Crossing the Sea to Freedom: Exodus 14
In the timeless Exodus story of the parting of the Red Sea, the people of Israel gain freedom born out of the plagues and the Passover and begin a wilderness faith with the One called “I Am.” With barely a minute to enjoy roasted fish at their sea-front camp, the army of chariots are upon them. From his throne of power and pride, Pharaoh changed his mind about letting his slaves go saying, “What is this we have done?” And off he went chasing down the Israelites to the bitter end of defeat, his own righteous privilege and position hardening his heart to injustice
Pharaoh’s Servants: What have we done? We have released the Israelites from serving us and lost our labor force!
All of Pharaoh’s horses and chariots, his chariot-drivers and army caught up with the Israelites as they were camping by the sea. The Israelites saw Pharaoh and the Egyptian army closing in on them…they were trapped and feared for their lives, so they cried out to the Eternal.
The Israelites were also second guessing Moses and changing their minds, thinking they were somehow better off with the horrors of slavery, than facing the fight in front of them. What they had known for 400 years seemed preferable to impending death and uncertainty. The chains of mistrust and fear were keeping them from moving forward:
Israelites: Were there not enough graves in Egypt? Is that why you brought us out here to die in the desert? Why have you made us leave Egypt? It would have been better for us to live as slaves to the Egyptians than to die out here in the desert.
Moses: Don’t be afraid! Stand your ground and witness how the Eternal will rescue you today.
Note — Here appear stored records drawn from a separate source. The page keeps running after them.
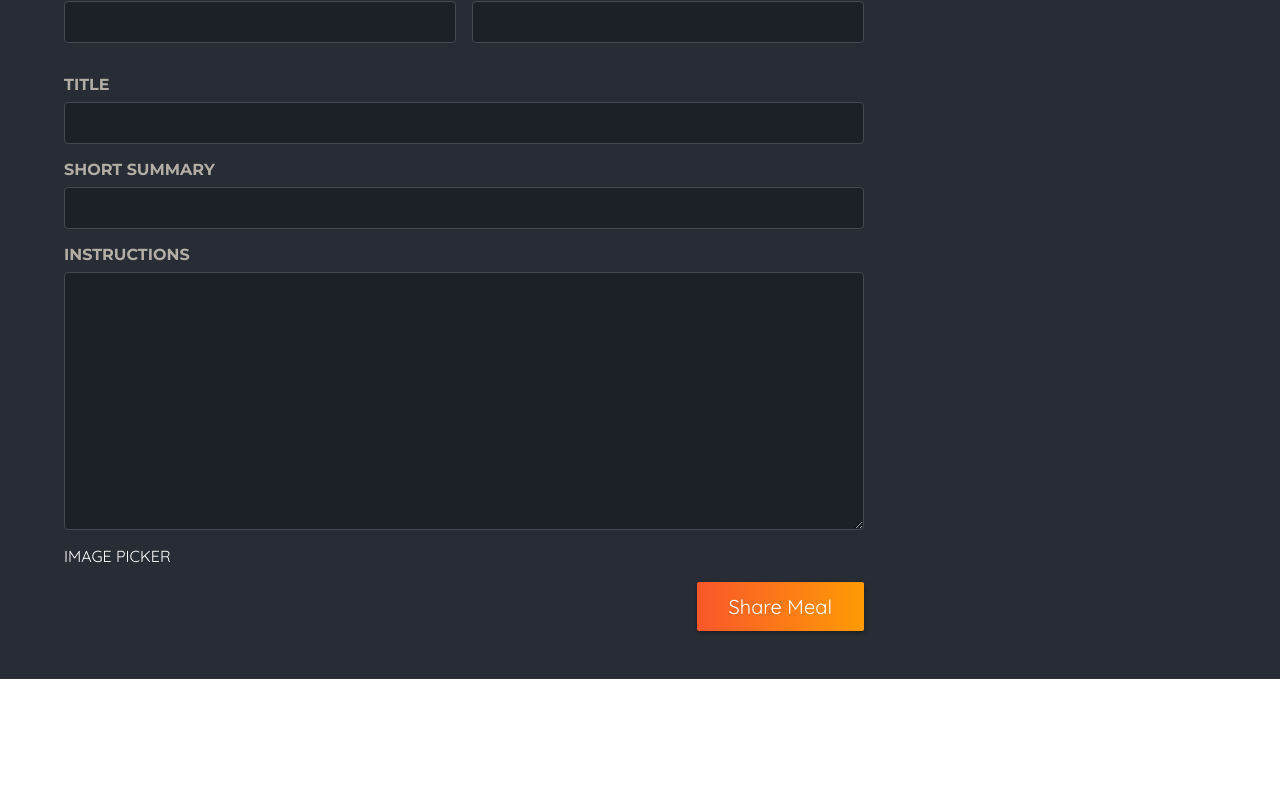
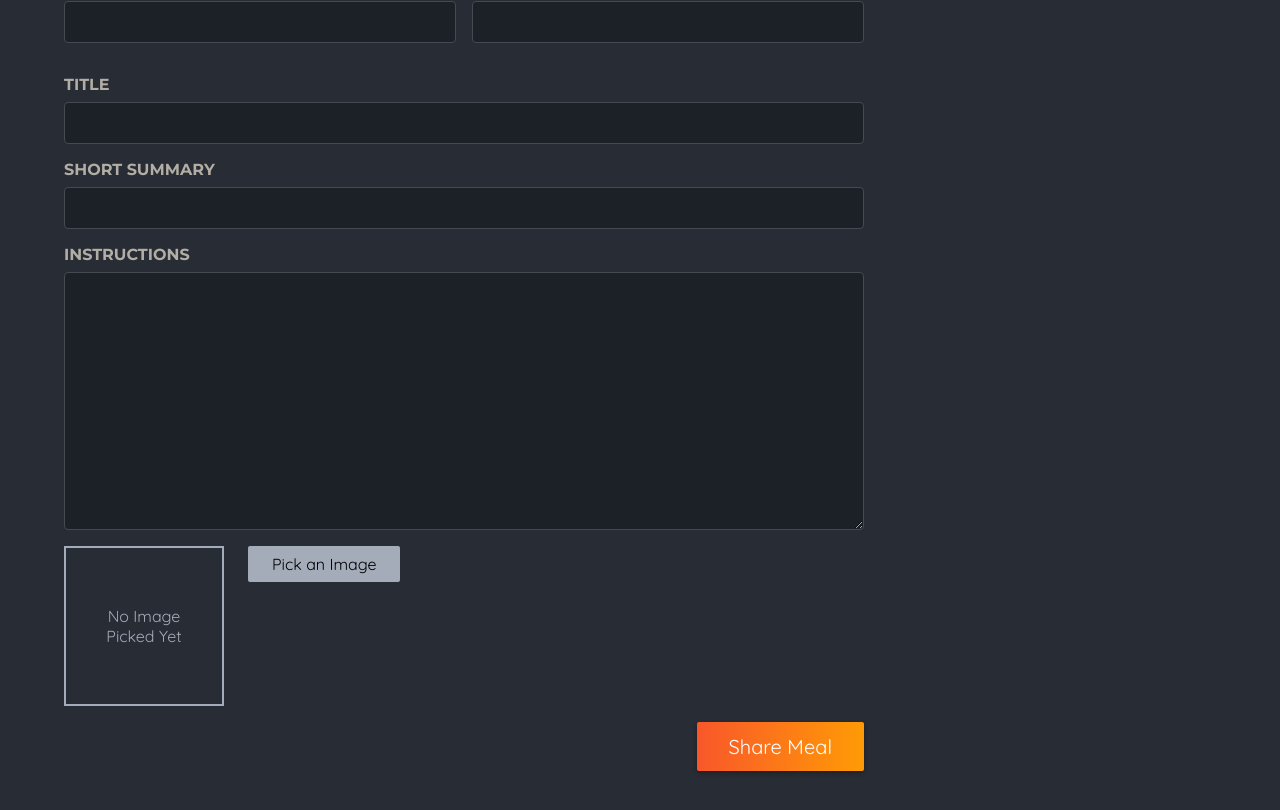
Before and after one commit to vierynugroho/ch6-next-js, a Next.js app: page /meals/share in a window 1280 px wide. Shown: the part 434-1244 px from the top of the page. Before the commit the page ends 1113 px from the top, so only its background shows below. Built offline with nearby package versions, Linux system fonts and the light colour scheme.

Commit message:
add: form favorite meal & image handler

```diff
--- a/app/meals/share/page.jsx
+++ b/app/meals/share/page.jsx
@@ -1,4 +1,5 @@
 import classes from './page.module.css';
+import ImagePicker from '@/components/meals/image-picker';
 
 export default function ShareMealPage() {
 	return (
@@ -13,34 +14,56 @@ export default function ShareMealPage() {
 				<form className={classes.form}>
 					<div className={classes.row}>
 						<p>
-              <label htmlFor="name">Your name</label>
-              <input type="text" id="name" name="name" required />
+							<label htmlFor='name'>Your name</label>
+							<input
+								type='text'
+								id='name'
+								name='name'
+								required
+							/>
 						</p>
 						<p>
-              <label htmlFor="email">Your email</label>
-              <input type="email" id="email" name="email" required />
+							<label htmlFor='email'>Your email</label>
+							<input
+								type='email'
+								id='email'
+								name='email'
+								required
+							/>
 						</p>
 					</div>
 					<p>
-            <label htmlFor="title">Title</label>
-            <input type="text" id="title" name="title" required />
+						<label htmlFor='title'>Title</label>
+						<input
+							type='text'
+							id='title'
+							name='title'
+							required
+						/>
 					</p>
 					<p>
-            <label htmlFor="summary">Short Summary</label>
-            <input type="text" id="summary" name="summary" required />
+						<label htmlFor='summary'>Short Summary</label>
+						<input
+							type='text'
+							id='summary'
+							name='summary'
+							required
+						/>
 					</p>
 					<p>
-            <label htmlFor="instructions">Instructions</label>
+						<label htmlFor='instructions'>Instructions</label>
 						<textarea
-              id="instructions"
-              name="instructions"
-              rows="10"
-              required
-            ></textarea>
+							id='instructions'
+							name='instructions'
+							rows='10'
+							required></textarea>
 					</p>
-          IMAGE PICKER
+					<ImagePicker
+						label=''
+						name=''
+					/>
 					<p className={classes.actions}>
-            <button type="submit">Share Meal</button>
+						<button type='submit'>Share Meal</button>
 					</p>
 				</form>
 			</main>
--- /dev/null
+++ b/components/meals/image-picker.jsx
@@ -0,0 +1,64 @@
+'use client';
+
+import React, { useRef, useState } from 'react';
+import classes from './image-picker.module.css';
+import Image from 'next/image';
+
+export default function ImagePicker({ label, name }) {
+	const [pickedImage, setPickedImage] = useState();
+	const imageRef = useRef();
+
+	const handlePickImage = () => {
+		imageRef.current.click(); // choose an image
+	};
+
+	const handleImageChange = () => {
+		const file = event.target.files[0];
+
+		if (!file) {
+			setPickedImage(null);
+			return;
+		}
+
+		const fileReader = new FileReader();
+
+		fileReader.onload = () => {
+			setPickedImage(fileReader.result);
+		};
+
+		fileReader.readAsDataURL(file);
+	};
+
+	return (
+		<div className={classes.picker}>
+			<label htmlFor='image'>{label}</label>
+			<div className={classes.controls}>
+				<div className={classes.preview}>
+					{!pickedImage && <p>No Image Picked Yet</p>}
+					{pickedImage && (
+						<Image
+							src={pickedImage}
+							alt='The image selected by user'
+							fill
+						/>
+					)}
+				</div>
+				<input
+					className={classes.input}
+					type='file'
+					name={name}
+					id={name}
+					accept='image/png, image/jpeg, image/jpg'
+					ref={imageRef}
+					onChange={handleImageChange}
+				/>
+				<button
+					className={classes.button}
+					type='button'
+					onClick={handlePickImage}>
+					Pick an Image
+				</button>
+			</div>
+		</div>
+	);
+}
--- a/libs/meals.js
+++ b/libs/meals.js
@@ -10,7 +10,7 @@ export const getMeals = async () => {
 };
 
 export const getMeal = async (slug) => {
-	// await new Promise((resolve) => setTimeout(resolve, 3000));
+	await new Promise((resolve) => setTimeout(resolve, 5000));
 
 	// throw new Error('Failed Loading Your Meals...');
 	return database.prepare(`SELECT * FROM meals where slug = ?`).get(slug);
```
Also changed, not shown: app/meals/[mealSlug]/page.jsx (+10 -0 lines). Lines whose indentation alone changed are shown as unchanged.
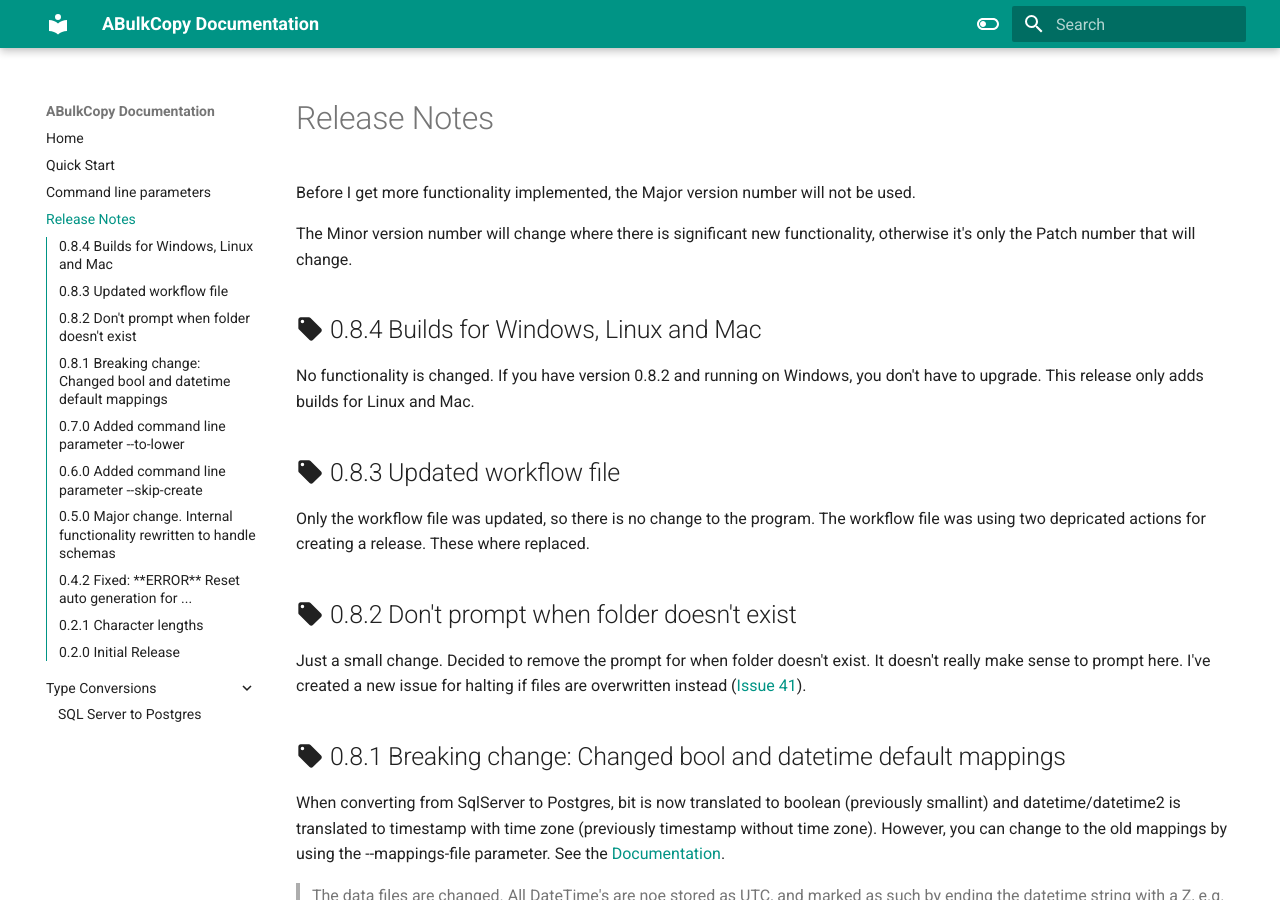
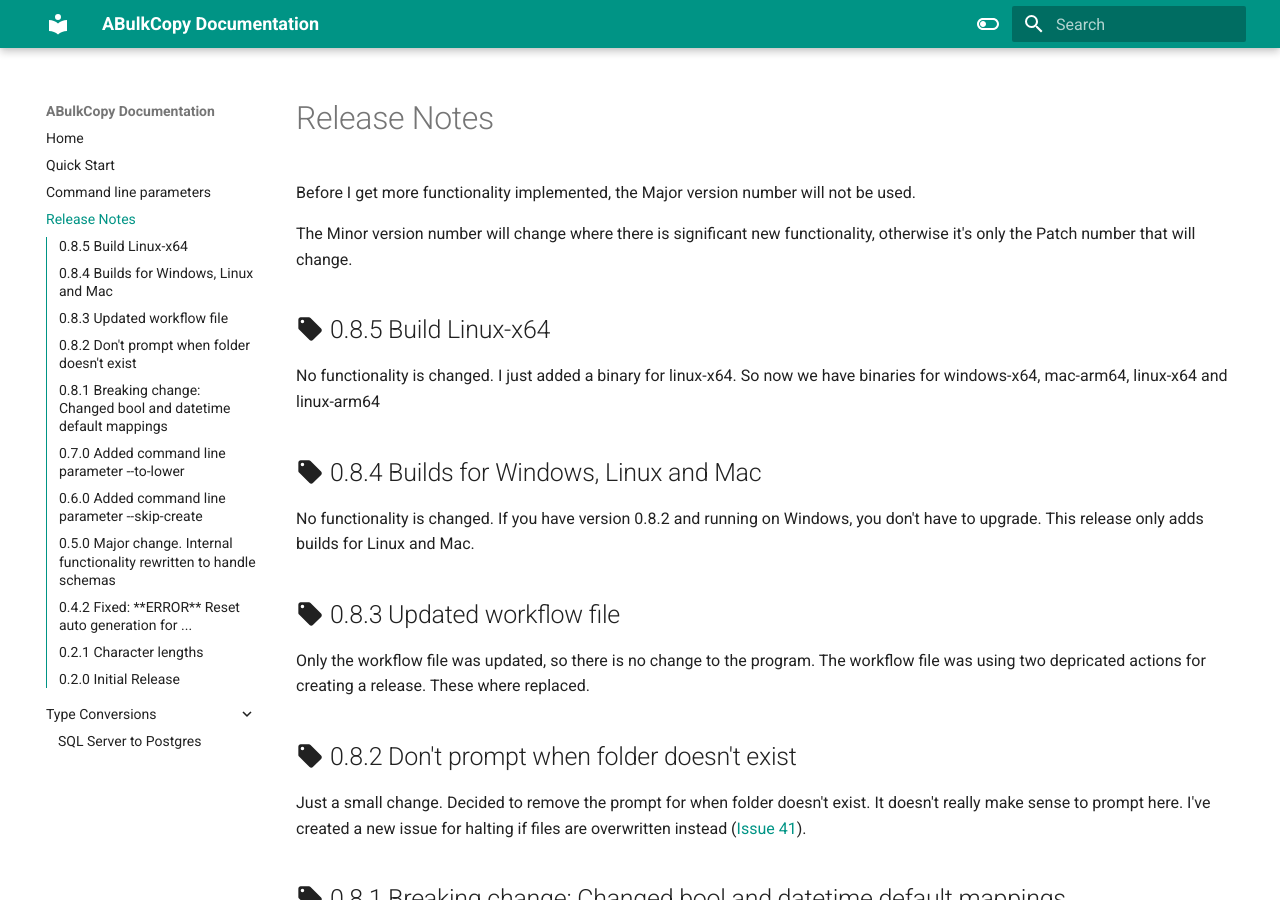
Before and after one commit to ArveH/ABulkCopy.Docs, an MkDocs documentation site: the page built from docs/release_notes.md, in a window 1280 px wide and 900 px high. Built offline with MkDocs 1.6.1 and Material for MkDocs 9.7.7, drawn with Linux system fonts in a browser that asks for light colours.

Commit message:
Version 0.8.5: Build for linux-x64

```diff
--- a/docs/release_notes.md
+++ b/docs/release_notes.md
@@ -3,6 +3,10 @@
 Before I get more functionality implemented, the Major version number will not be used.
 
 The Minor version number will change where there is significant new functionality, otherwise it's only the Patch number that will change.
+
+## :material-tag: 0.8.5 Build Linux-x64
+
+No functionality is changed. I just added a binary for linux-x64. So now we have binaries for windows-x64, mac-arm64, linux-x64 and linux-arm64
 
 ## :material-tag: 0.8.4 Builds for Windows, Linux and Mac
 
```
Also changed, not shown: 1 other file.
Take a good look at the Egyptians, for after today you will never see them again. The Eternal will fight on your behalf while you watch in silence.
Eternal One (to Moses): Why do you call for Me? Instruct the Israelites to break camp and keep moving. Raise your staff and reach out over the sea to divide it. The Israelites will be able to walk straight through the sea on dry ground. I am going to harden the stubborn hearts of the Egyptians, and in their arrogance they will continue to chase the Israelites. My honor will be on display when I defeat Pharaoh, his army, his chariots, and his chariot-drivers. The Egyptians will know that I am the Eternal when I display my glory through Pharaoh, his chariots, and his chariot-drivers.
Exodus 14 (The Voice Translation) The Voice attempts to translate the poetry, humor, and beauty of the Bible’s passages in a screenplay format using “Eternal One” for YHWH. The Sunday Lectionary for Sept. 13, 2020 includes Exodus14:19-31.
Soul Search. Sometimes in the face of chaos in our culture it is easier to isolate and insulate and go about our day not “seeing” those who are enslaved to poverty and racism. Brenda Salter McNeil in her new book, Becoming Brave: Finding the Courage to Pursue Racial Justice Now says there is a need to examine privilege, power, and position and the injustice that results from being unwilling to acknowledge or fight for needed change. She urges us all to listen to new prophetic voices of protestors, teachers, artists, journalists, and people of color that move us to break free from privileged mentality and fight against prejudice and injustice. There is an urgent call to use our access, influence, and networks to combat the lies and power of those who inhibit the flourishing of all God’s people.
In Prophetic Imagination, Walter Brueggemann says that Jesus’ kingdom message offered both mercy and criticism simultaneously. His ministry to the poor radically challenged the status quo of economic inequality, and directly criticized those who profited from others’ poverty. His ministry to the oppressed also points out the injustice of the oppressors, who are threatened by his message of redemption. I’m praying for my imagination to be spirit-energized, not content just to criticize the status quo, but keep moving with hopeful possibility and creative ways to love and serve.
Let us Pray. O Eternal One, I am afraid, unwilling to move, not believing what’s ahead is better than what was behind. Please fight for us all, send us leaders who hear your voice, fight for those who cannot win anything on their own. Help me to sit in silence and listen, to hear the cries of those who call for freedom, to have the courage to keep moving forward through the waters you part in front of me. I see you there both behind and in front of me. Show us your glory. Amen.